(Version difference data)
* * * * * * *
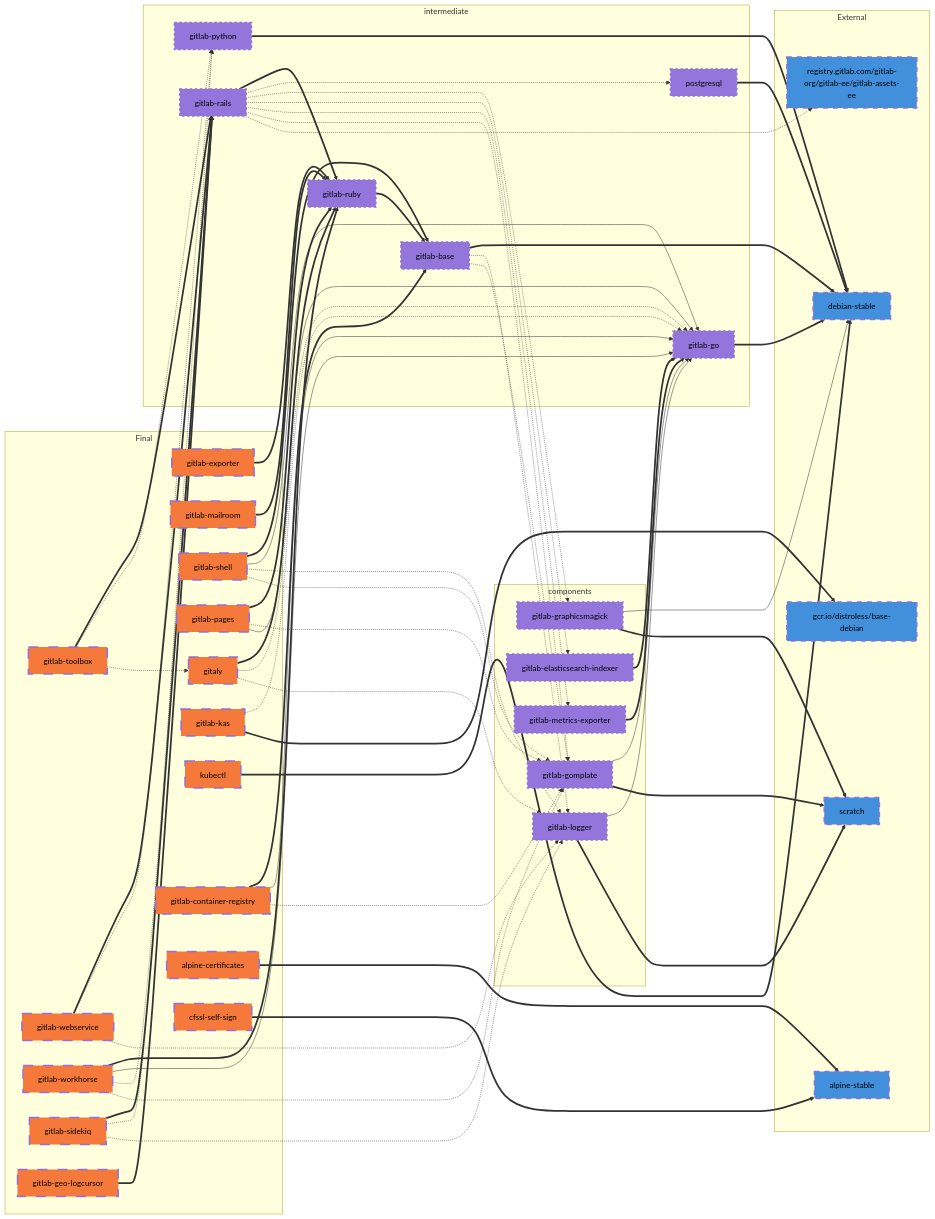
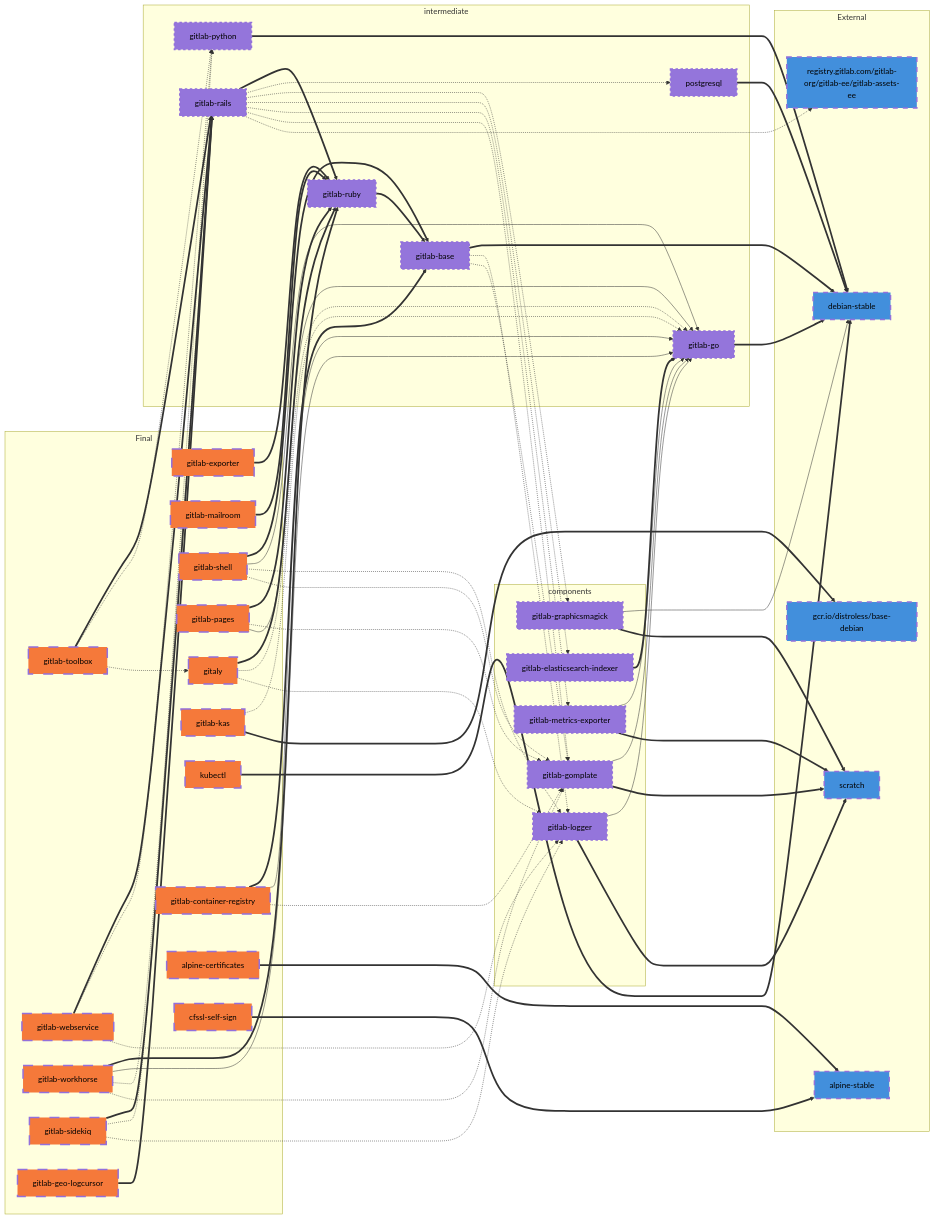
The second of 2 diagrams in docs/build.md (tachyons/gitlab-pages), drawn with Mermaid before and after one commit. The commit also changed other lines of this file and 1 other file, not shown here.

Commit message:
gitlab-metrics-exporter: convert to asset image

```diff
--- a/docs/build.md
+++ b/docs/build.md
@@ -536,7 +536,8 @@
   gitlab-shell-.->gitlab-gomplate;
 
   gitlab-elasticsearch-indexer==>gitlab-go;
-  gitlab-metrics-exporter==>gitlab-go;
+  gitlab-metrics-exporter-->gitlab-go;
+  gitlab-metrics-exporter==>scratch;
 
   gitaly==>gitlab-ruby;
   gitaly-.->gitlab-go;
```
* * * * * * *
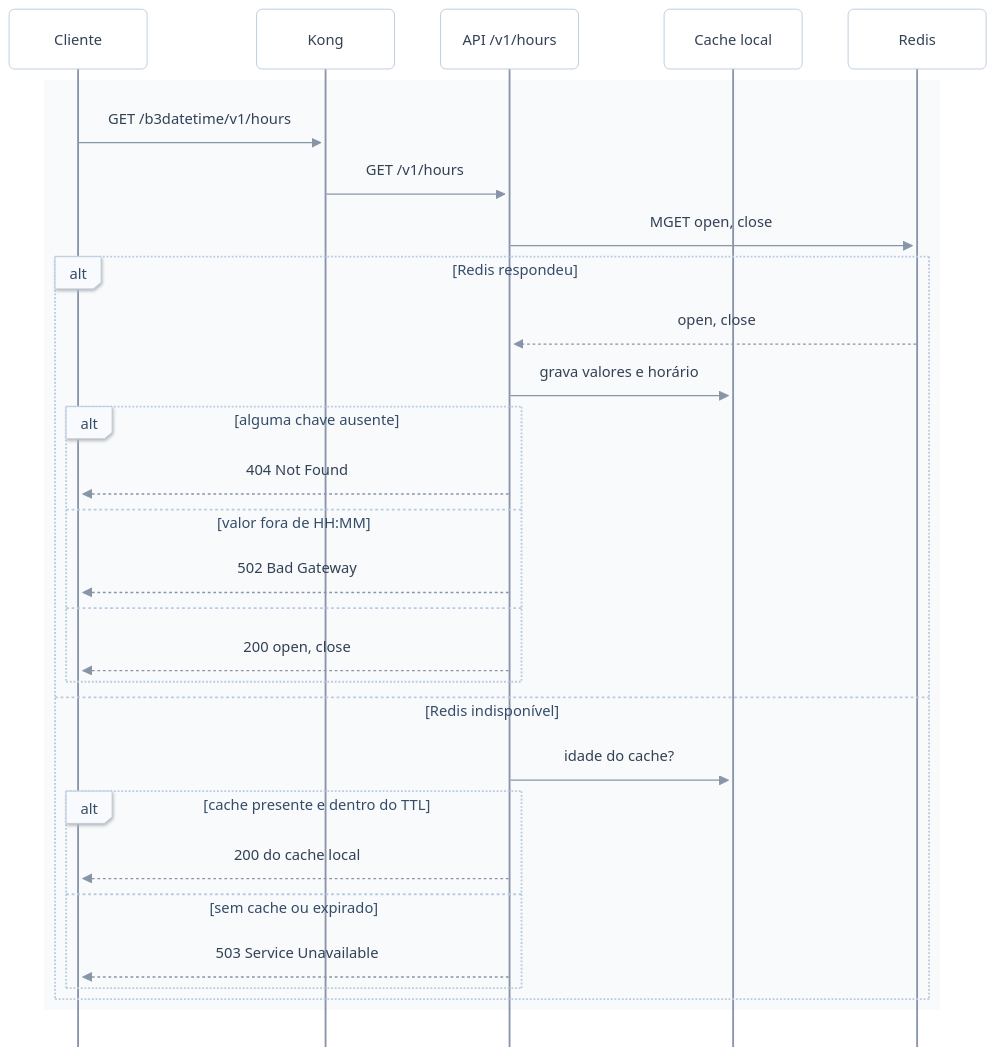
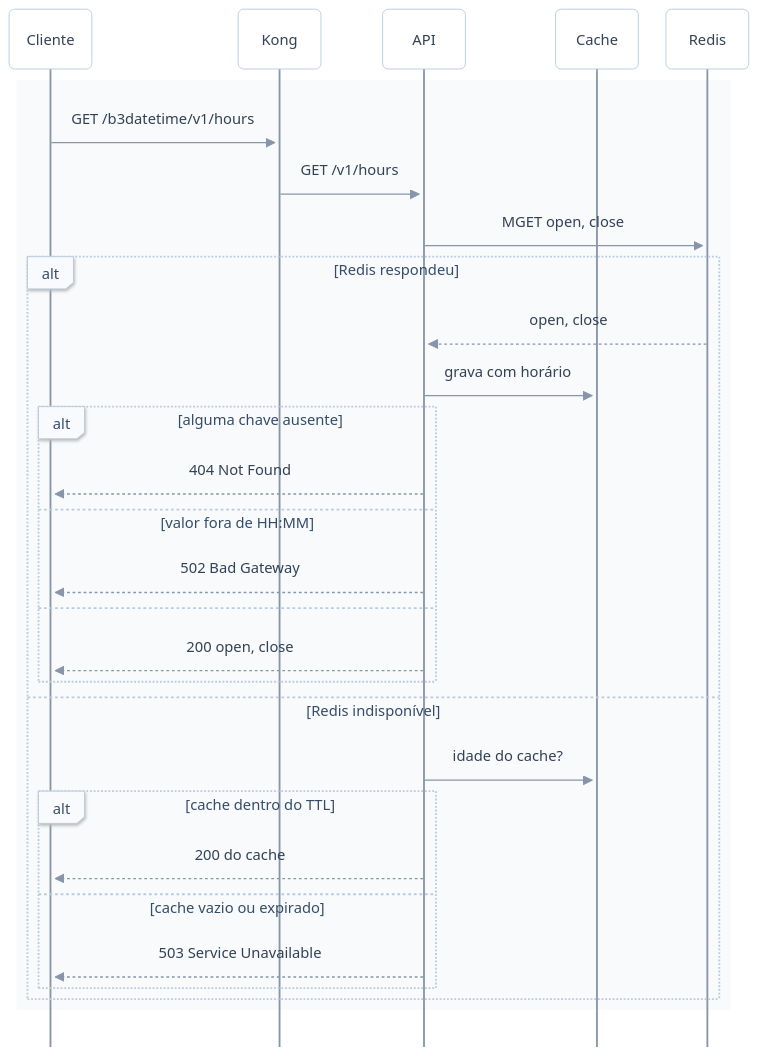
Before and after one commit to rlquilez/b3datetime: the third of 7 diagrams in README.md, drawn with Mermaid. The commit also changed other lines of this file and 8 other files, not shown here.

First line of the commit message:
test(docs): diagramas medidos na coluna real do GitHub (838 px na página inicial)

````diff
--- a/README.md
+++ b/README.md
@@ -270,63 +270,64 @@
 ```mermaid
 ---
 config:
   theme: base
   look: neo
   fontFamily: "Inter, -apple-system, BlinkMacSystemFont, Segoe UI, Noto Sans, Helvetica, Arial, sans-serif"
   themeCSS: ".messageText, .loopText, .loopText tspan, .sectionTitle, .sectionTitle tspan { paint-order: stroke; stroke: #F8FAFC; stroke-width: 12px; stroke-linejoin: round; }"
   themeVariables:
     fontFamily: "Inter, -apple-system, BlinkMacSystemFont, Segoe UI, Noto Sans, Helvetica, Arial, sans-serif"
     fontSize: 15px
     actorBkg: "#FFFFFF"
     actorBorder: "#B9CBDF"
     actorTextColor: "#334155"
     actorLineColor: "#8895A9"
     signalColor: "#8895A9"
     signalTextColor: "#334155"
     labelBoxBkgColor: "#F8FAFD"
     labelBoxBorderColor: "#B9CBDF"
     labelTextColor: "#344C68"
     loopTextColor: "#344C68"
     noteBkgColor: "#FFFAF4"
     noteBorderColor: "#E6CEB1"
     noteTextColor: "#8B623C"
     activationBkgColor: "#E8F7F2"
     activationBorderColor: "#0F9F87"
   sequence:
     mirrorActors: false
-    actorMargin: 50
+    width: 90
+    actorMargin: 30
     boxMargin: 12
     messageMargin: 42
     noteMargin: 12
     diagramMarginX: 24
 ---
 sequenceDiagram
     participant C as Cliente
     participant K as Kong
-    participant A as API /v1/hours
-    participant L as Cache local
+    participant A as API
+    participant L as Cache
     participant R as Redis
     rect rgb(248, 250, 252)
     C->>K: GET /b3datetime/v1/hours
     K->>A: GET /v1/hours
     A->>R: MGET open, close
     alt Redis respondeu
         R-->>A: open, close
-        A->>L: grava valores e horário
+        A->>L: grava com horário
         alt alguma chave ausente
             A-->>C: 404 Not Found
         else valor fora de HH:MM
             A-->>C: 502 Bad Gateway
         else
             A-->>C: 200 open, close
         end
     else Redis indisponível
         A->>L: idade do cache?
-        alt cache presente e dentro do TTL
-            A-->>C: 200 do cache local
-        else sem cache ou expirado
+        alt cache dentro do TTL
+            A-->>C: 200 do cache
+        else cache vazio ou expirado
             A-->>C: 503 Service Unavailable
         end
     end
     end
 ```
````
* * * * * * *
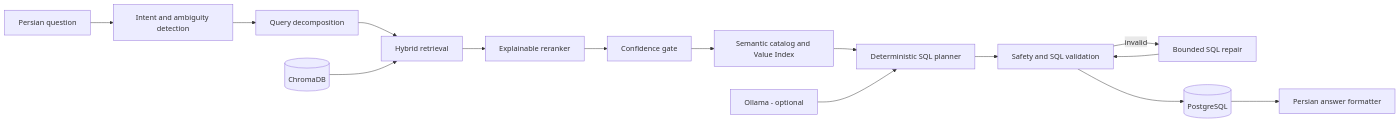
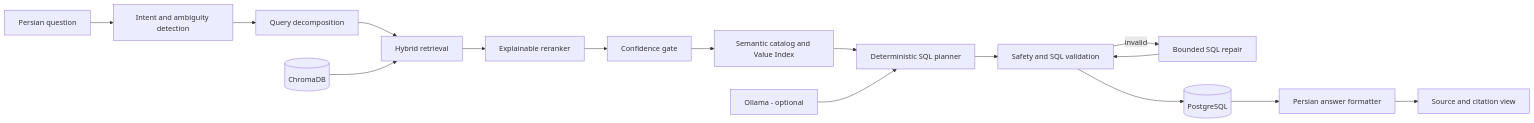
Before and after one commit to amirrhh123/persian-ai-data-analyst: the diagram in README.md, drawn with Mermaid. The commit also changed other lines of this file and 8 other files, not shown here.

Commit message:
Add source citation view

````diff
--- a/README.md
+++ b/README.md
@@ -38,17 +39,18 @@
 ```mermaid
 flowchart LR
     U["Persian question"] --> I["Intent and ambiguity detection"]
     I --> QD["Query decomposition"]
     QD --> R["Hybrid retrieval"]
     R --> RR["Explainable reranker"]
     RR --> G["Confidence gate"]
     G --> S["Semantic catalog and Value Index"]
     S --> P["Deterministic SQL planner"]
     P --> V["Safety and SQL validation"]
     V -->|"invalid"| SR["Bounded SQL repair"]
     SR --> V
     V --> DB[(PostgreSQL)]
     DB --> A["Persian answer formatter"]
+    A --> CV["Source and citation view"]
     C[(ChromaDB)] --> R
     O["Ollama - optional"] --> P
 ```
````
* * * * * * *
▶ WHAT IS NEEDED
A complete answer reproduces every line of the records in which the word "file" occurs.

▶ REPLY TO THE TASK
The second of 2 diagrams in docs/build.md (tachyons/gitlab-pages), drawn with Mermaid before and after one commit. The commit also changed other lines of this file and 1 other file, not shown here.
Before and after one commit to rlquilez/b3datetime: the third of 7 diagrams in README.md, drawn with Mermaid. The commit also changed other lines of this file and 8 other files, not shown here.
Before and after one commit to amirrhh123/persian-ai-data-analyst: the diagram in README.md, drawn with Mermaid. The commit also changed other lines of this file and 8 other files, not shown here.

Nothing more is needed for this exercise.